Of course, the introduction of the WWFT (the Netherlands law that addresses money laundering and terrorism financing – i-KYC) had a big influence. So did the ever-larger fines levied by especially the US authorities, but more and more also in Europe. In this respect it amazes me that there are banks that still don’t seem to have learned their lessons.

Furthermore, the introduction of filtering and monitoring of transactions through automated systems has been a big change although for these activities there is also still a lot of room for improvement and cost containment. This explains the current initiatives by banks such as in The Netherlands and in Scandinavia to centralise this activity.

  1. What has worked best in financial crime prevention and where do you see most room for improvement in banks?

In my opinion it has worked best in the prevention of tax evasion by otherwise law-abiding citizens thanks to Fatca and CRS. It has worked to some extent in reducing bribery and corruption. It is difficult to judge whether it has reduced or prevented acts of terrorism or whether it has merely changed the way of execution of terrorist activities, making huge impact acts such as 9/11 and the Madrid metro bombing much more difficult to organise. The least effect I see is the prevention of international crime and the related money laundering and one wonders whether all the KYC investments by banks in this area are worth the effort.

  1. Do you think the general public’s response to banks who have been fined for regulatory breaches has been too harsh, balanced or too forgiving?

Banks certainly deserved public wrath for the causes of the crash of 2008. Banks, by the way, are like lemmings, when one jumps off the cliff, they all follow. They deserve scorn for being too greedy, for lack of integrity and for losing sight of the interests of their customers. On the other hand, governments have been quick to exploit the public mood by laying responsibilities with banks at tremendous costs for the banks while they failed in their own obligations to the public.

  1. If asked, would you advise your grandchildren to pursue a career in banking?

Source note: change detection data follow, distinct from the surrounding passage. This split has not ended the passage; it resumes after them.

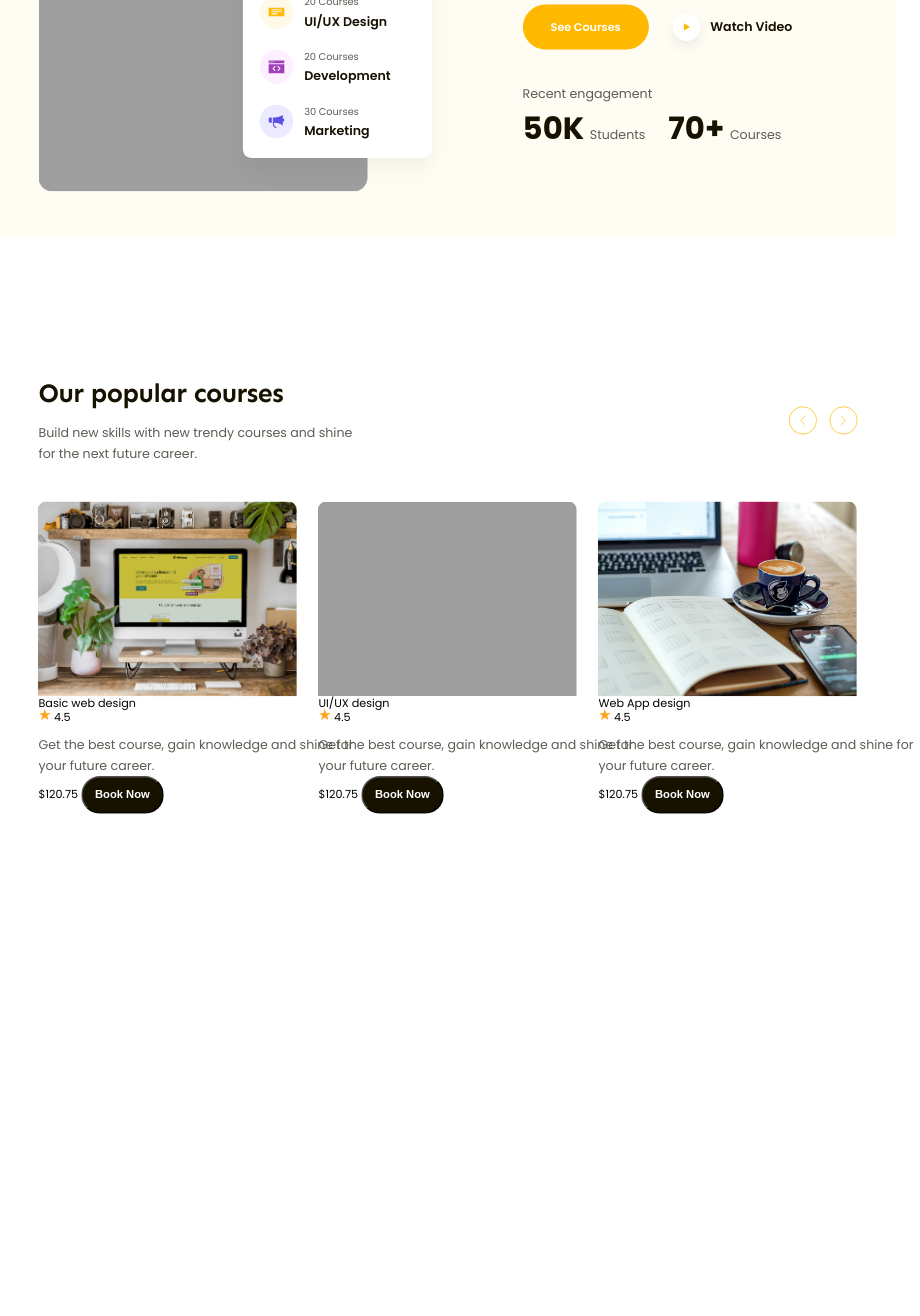
Repository: dovanlanh/f8-project-02
Page: index.html
The author's editor kept a copy of each file at every save. The page is drawn from the files as they stood at one save, then again after the next save.
The browser window is 1280 px wide. The page is 1313 px wide, then 1314 px, so the pictures cover 1314 px, including what lies to the right of the window. The pictures show the part of the page from y = 561 to 2441 px (the page is 10000 px tall), at 70% of full size.
Pictures or frames that could not be fetched are drawn as grey boxes.

Above is the page before, as saved 2023-02-05 17:54:17.

### index.html
<!DOCTYPE html>
<html lang="en">
<head>
    <meta charset="UTF-8">
    <meta http-equiv="X-UA-Compatible" content="IE=edge">
    <meta name="viewport" content="width=device-width, initial-scale=1.0">
    <title>F8 Project 02</title>
    <!-- reset css -->
    <link rel="stylesheet" href="./assets/css/reset.css">
    <!-- embed fonts -->
    <link rel="preconnect" href="https://fonts.googleapis.com">
    <link rel="preconnect" href="https://fonts.gstatic.com" crossorigin>
    <link href="https://fonts.googleapis.com/css2?family=Poppins:ital,wght@0,400;0,500;0,600;0,700;1,400&family=Sen:wght@700&display=swap" rel="stylesheet">
    <!-- style -->
    <link rel="stylesheet" href="./assets/css/styles.css">
</head>
<body>
    <main style=" height: 10000px">
        <!-- header  -->
        <header class="header fixed">
            <div class="main-content">
                    <div class="body">
                        <!-- logo -->
                        <img src="./assets/img/Lesson.svg" alt="Lesson" class="Logo">
                        <!-- nav -->
                        <nav class="nav">
                            <ul>
                                <li class="active">
                                    <a href="#!">Home</a>
                                </li>
                                <li>
                                    <a href="#!">Courses</a>
                                </li>
                                <li>
                                    <a href="#!">Pricing</a>
                                </li>
                                <li>
                                    <a href="#!">Reviews</a>
                                </li>
                            </ul>
                        </nav>
                        <!-- active -->
                        <div class="action">
                            <a href="#!" class="btn sign-up-btn">Sign Up</a>
                        </div>
                    </div>
            </div>
        </header>
        <!-- Hero -->
        <div class="hero">
            <div class="main-content">
                <div class="body">
                    <!-- Hero left -->
                    <div class="media-block">
                        <img src="./assets/img/guy-lesson.svg" alt="" class="img">
                        <div class="hero-summary">
                            <div class="item">
                                <div class="icon">
                                    <img src="./assets/img/list-icon1.svg" alt="">
                                </div>
                                <div class="info">
                                    <p class="label">20 Courses</p>
                                    <p class="tittle">UI/UX Design</p>
                                </div>
                            </div>
                            <div class="item">
                                <div class="icon">
                                    <img src="./assets/img/list-icon2.svg" alt="">
                                </div>
                                <div class="info">
                                    <p class="label">20 Courses</p>
                                    <p class="tittle">Development</p>
                                </div>
                            </div>
                            <div class="item">
                                <div class="icon">
                                    <img src="./assets/img/list-icon3.svg" alt="">
                                </div>
                                <div class="info">
                                    <p class="label">30 Courses</p>
                                    <p class="tittle">Marketing</p>
                                </div>
                            </div>
                        </div>
                    </div>
                    <!-- hero-right -->
                    <div class="content-block">
                        <h1 class="heading lv1">Learn without limits and spread knowledge.</h1>
                        <p class="desc">
                            Build new skills for that “this is my year” feeling with courses, certificates, and degrees from world-class universities and companies.
                        </p>
                            <div class="cta-group">
                                <a href="#!" class="btn hero-cta">See Courses</a>
                                <button class="watch-video">
                                    <div class="icon">
                                        <img src="./assets/img/icon-watch-video.svg" alt="">
                                    </div>
                                    <span>Watch Video</span>
                                </button>
                            </div>
                        <p class="desc">Recent engagement</p>
                        <div class="desc stats">
                            <strong>50K</strong>Students
                            <strong>70+</strong>Courses
                        </div>
                    </div>
                </div>
            </div>
        </div>
        <!-- Popular -->
        <div class="popular">
            <div class="main-content">
                <!-- popular top -->
                <div class="popular-top">
                    <div class="info">
                        <h2 class="heading lv2">Our popular courses</h2>
                        <p class="desc">Build new skills with new trendy courses and shine for the next future career.</p>
                    </div>
                    <div class="controls">
                        <button class="control-btn">
                            <svg width="8" height="14" viewBox="0 0 8 14" fill="none" xmlns="http://www.w3.org/2000/svg">
                                <path d="M7 1L1 7L7 13" stroke="currentColor" stroke-linecap="round" stroke-linejoin="round"/>
                            </svg>
                        </button>
                        <button class="control-btn">
                            <svg width="8" height="14" viewBox="0 0 8 14" fill="none" xmlns="http://www.w3.org/2000/svg">
                                <path d="M1 1L7 7L1 13" stroke="currentColor" stroke-linecap="round" stroke-linejoin="round"/>
                            </svg>
                        </button>
                    </div>
                </div>
                <!-- popular-bottom -->
                <div class="course-list">
                    <!-- course item 1 -->
                    <div class="course-item">
                        <img src="./assets/img/img-popular/course1.jpg" alt="Basic web design" class="thumb">
                        <div class="info">
                            <div class="head">
                                <h3 class="tittle">Basic web design</h3>
                                <div class="rating">
                                    <img src="./assets/img/Star.svg" alt="star" class="star">
                                    <span class="value">4.5</span>
                                </div>
                            </div>
                            <p class="desc">Get the best course, gain knowledge and shine for your future career.</p>
                            <div class="foot">
                                <span class="price">$120.75</span>
                                <button class="btn">Book Now</button>
                            </div>
                        </div>
                    </div>
                    <!-- course item 2 -->
                    <div class="course-item">
                        <img src="./assets/img/img-popular/course2.jpg" alt="UI/UX design" class="thumb">
                        <div class="info">
                            <div class="head">
                                <h3 class="tittle">UI/UX design</h3>
                                <div class="rating">
                                    <img src="./assets/img/Star.svg" alt="star" class="star">
                                    <span class="value">4.5</span>
                                </div>
                            </div>
                            <p class="desc">Get the best course, gain knowledge and shine for your future career.</p>
                            <div class="foot">
                                <span class="price">$120.75</span>
                                <button class="btn">Book Now</button>
                            </div>
                        </div>
                    </div>
                    <!-- course item 3 -->
                    <div class="course-item">
                        <img src="./assets/img/img-popular/course3.jpg" alt="Web App design" class="thumb">
                        <div class="info">
                            <div class="head">
                                <h3 class="tittle">Web App design</h3>
                                <div class="rating">
                                    <img src="./assets/img/Star.svg" alt="star" class="star">
                                    <span class="value">4.5</span>
                                </div>
                            </div>
                            <p class="desc">Get the best course, gain knowledge and shine for your future career.</p>
                            <div class="foot">
                                <span class="price">$120.75</span>
                                <button class="btn">Book Now</button>
                            </div>
                        </div>
                    </div>
                </div>
            </div>
        </div>

    </main>
</body>
</html>

### assets/css/styles.css
* {
    box-sizing: border-box;
}
:root {
    --font-heading: sen, sans-serif;
    --primary-color:#FFB900;
}
html,
body {
    scroll-behavior: smooth;
    font-size: 62.5%;
}

html {
    font-size: 62.5%;
}

body {
    font-size: 1.6rem;
    font-family: 'Poppins', sans-serif;
}

/* common */
.heading {
    font-family: var(--font-heading);
    font-weight: 700;
    letter-spacing: -0.02em;
    color: #171100;
}
a {
    text-decoration: none;
}
.main-content {
    width: 1170px;
    max-width: calc(100% - 48px);
    margin-left: auto;
    margin-right: auto;
}
.btn {
    min-width: 118px;
    display: inline-block;
    padding: 0 16px;
    align-items: center;
    line-height: 50px;
    font-weight: 600;
    font-size: 1.6rem;
    text-align: center;
    color: #FFFFFF;
    background: #171100;
    border-radius: 999px;
}
.btn:hover {
    opacity: 0.9;
}
/* header */
.header {
    background:#FFFCF4;
}
.header.fixed {
    position: sticky;
    top: -32px;
    z-index: 1;
}
.header .body {
    display: flex;
    align-items: center;
    padding: 36px 0 8px;
}
.nav ul {
    display: flex;
}

.nav {
    margin-left: auto;
}
.nav a {
    position: relative;
    padding: 8px 21px;
    font-weight: 400;
    font-size: 1.6rem;
    color: #5F5B53;
}
.nav a:hover,
.nav li.active a {
    text-shadow: 1px 0 0 currentColor;
    color: #171100;
}
.nav li.active a::after {
    left: 21px;
    bottom: 6px;
    display: block;
    content: "";
    position: absolute;
    width: 12px;
    height: 2px;
    background: #171100;
    border-radius: 1px;
}
.header .sign-up-btn {
    min-width: 144px;
}
.header .action {
    margin-left: 49px;
}

/* hero */
.hero {
    padding: 56px 0 65px;
    background:#FFFCF4;
}
.hero .body {
    display: flex;
}
/* hero left */
.hero .media-block {
    width: 48%;
    position: relative;
}

.hero .media-block .img {
    width: 470px;
    height: 685px;
    object-fit: cover;
    border-radius: 20px;
    display: block;
}
.hero .media-block .hero-summary {
    position: absolute;
    right: 0;
    bottom: 48px;
}
.hero .hero-summary {
    width: 270px;
    padding: 24px;
    background: #FFFFFF;
    box-shadow: 0px 16px 32px rgba(0, 0, 0, 0.05);
    border-radius: 12px;
}
.hero-summary .item {
    display: flex;
    align-items: center;
}
.hero-summary .icon {
    width: 48px;
    height: 48px;
    border-radius: 50%;
    display: flex;
    align-items: center;
    justify-content: center;
    background: #FFF9E8;
}
.hero-summary .info {
    margin-left: 16px;
}
.hero-summary .label {
    font-weight: 400;
    font-size: 1.4rem;
    line-height: 1.86;
    color: #5F5B53;
}
.hero-summary .tittle {
    font-weight: 600;
    font-size: 1.8rem;
    line-height: 1.67;
    color: #171100;
}
.hero-summary .item + .item {
    margin-top: 22px;
}
.hero-summary .item:nth-of-type(2) .icon {
    background: #FCEFFF;
}
.hero-summary .item:nth-of-type(3) .icon {
    background: #EBEAFF;
}
/* hero right */
.hero .content-block {
    width: 52%;
    padding: 64px 0 0 130px;
}
.hero .content-block .heading.lv1 {
    font-size: 5.8rem;
    line-height: 1.17;
}
.content-block .desc {
    margin-top: 22px;
    font-weight: 400;
    font-size: 1.8rem;
    line-height: 1.67;
    color: #5F5B53;
}
.content-block .cta-group {
    margin: 38px 0 48px;
}
.content-block .cta-group .hero-cta{
    min-width: 180px;
    background-color: var(--primary-color);
    line-height: 64px;
}
.content-block .cta-group {
    display: flex;
    align-items: center;
}
.hero .watch-video {
    margin-left: 28px;
    display: flex;
    align-items: center;
    border: none;
    background: transparent;
    cursor: pointer;

}
.cta-group span {
    font-family: 'poppins', sans-serif;
    margin-left: 14px;
    font-weight: 600;
    font-size: 1.8rem;
    line-height: 1.67;
    color: #171100;
}
.hero .watch-video .icon {
    display: flex;
    align-items: center;
    justify-content: center;
    width: 40px;
    height: 40px;
    background: #FFFFFF;
    box-shadow: 0px 8px 16px rgba(0, 0, 0, 0.07);
    border-radius: 50%;
    cursor: pointer;
}
.hero .watch-video .icon:hover {
    background: orange;
    opacity: 0.5;
}
.hero .stats {
    margin: 8px 0 0 -28px;

}
.hero .stats strong {
    --font-heading: sen, sans-serif;
    padding: 0 8px 0 28px;
    font-weight: 700;
    font-size: 4.4rem;
    line-height: 1.23;
    color: #171100;
}
/* popular */
.popular {
    padding: 65px 0;
    margin-top: 135px;
}
.popular .heading.lv2 {
    font-size: 3.8rem;
    line-height: 1.26;
}
.popular .desc {
    margin-top: 16px;
    width: 458px;
    font-weight: 400;
    font-size: 1.8rem;
    line-height: 1.67;
    color: #5F5B53;
}
.popular .popular-top {
    display: flex;
    justify-content: space-between;
    align-items: center;
}
.popular-top .controls {
    display: flex;
    gap: 18px;
}
.popular-top .control-btn {
    display: flex;
    align-items: center;
    justify-content: center;
    width: 40px;
    height: 40px;
    color: var(--primary-color);
    border: 1px solid var(--primary-color);
    border-radius: 50%;
    background: transparent;
}
.popular-top .control-btn:hover {
    color: #fff;
    background: var(--primary-color);
    cursor: pointer;
}
/* Course list */
.popular .course-list {
    display: flex;
    gap: 30px;
    margin-top: 55px;
}
.popular .course-item {
    flex: 1;
    width: 370px;
}
.popular .course-item .thumb {
    width: 100%;
    height: 278px;
    margin: -1px;
    object-fit: cover;
    border-radius: 12px 12px 0px 0px;
}

Loaded but not shown: assets/css/reset.css (common file)

After the next save:
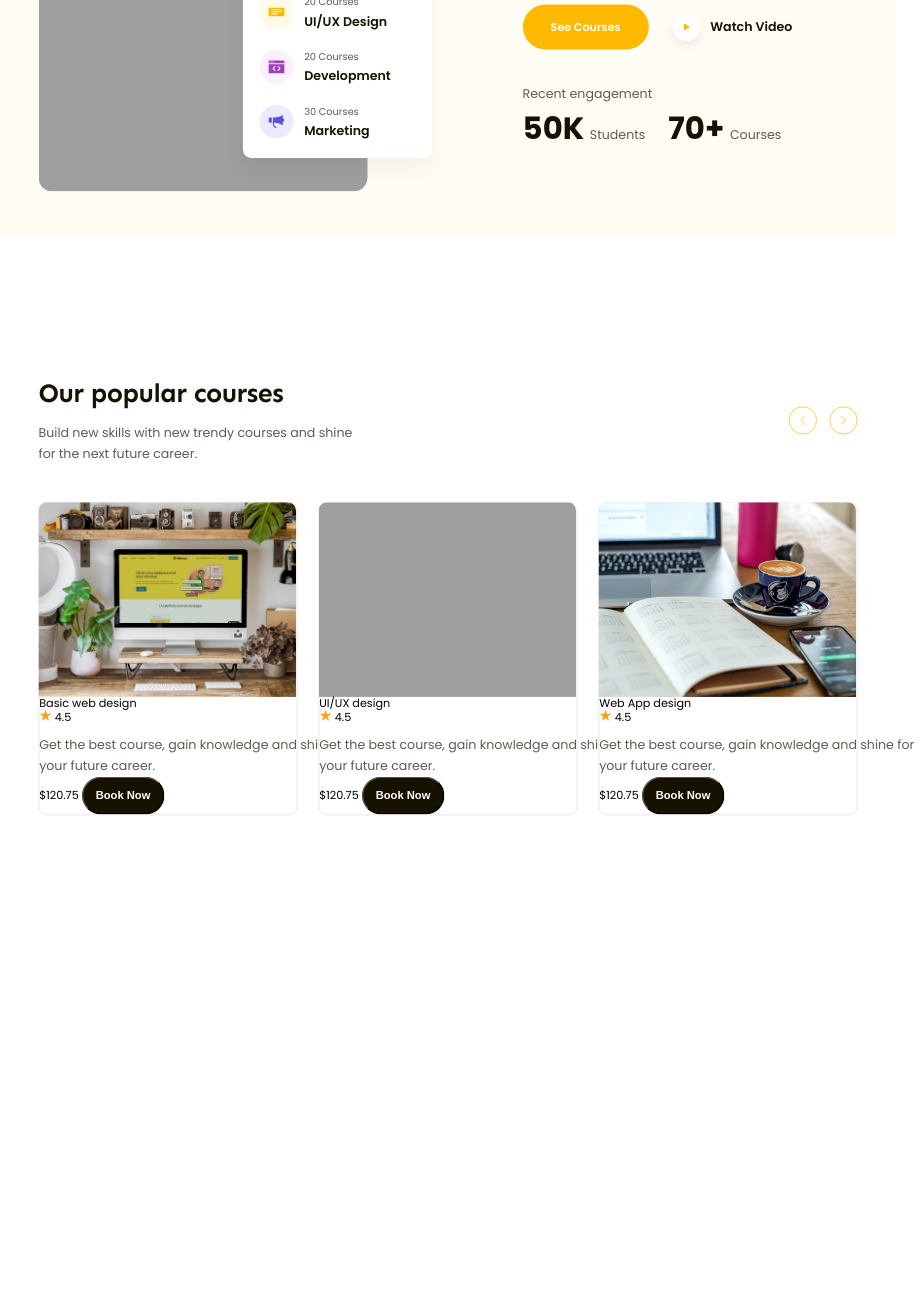
Saved 54 s later.
--- a/assets/css/styles.css
+++ b/assets/css/styles.css
@@ -296,6 +296,9 @@ a {
 .popular .course-item {
     flex: 1;
     width: 370px;
+    background: #FFFFFF;
+    border: 1px solid #E2DFDA;
+    border-radius: 12px;
 }
 .popular .course-item .thumb {
     width: 100%;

My grandchildren are still far too young to think about what career they would like to pursue, and a lot can change between now and when they are old enough to start their careers. At this point in time I would certainly not advise them to go into banking, spending half your time on ever changing and increasing KYC demands and being subject to public contempt. Unless you are a specialist in an area which you can really enjoy, the fun has been taken out of being a banker. And now I sound like a grumpy old man, who has not kept up with time.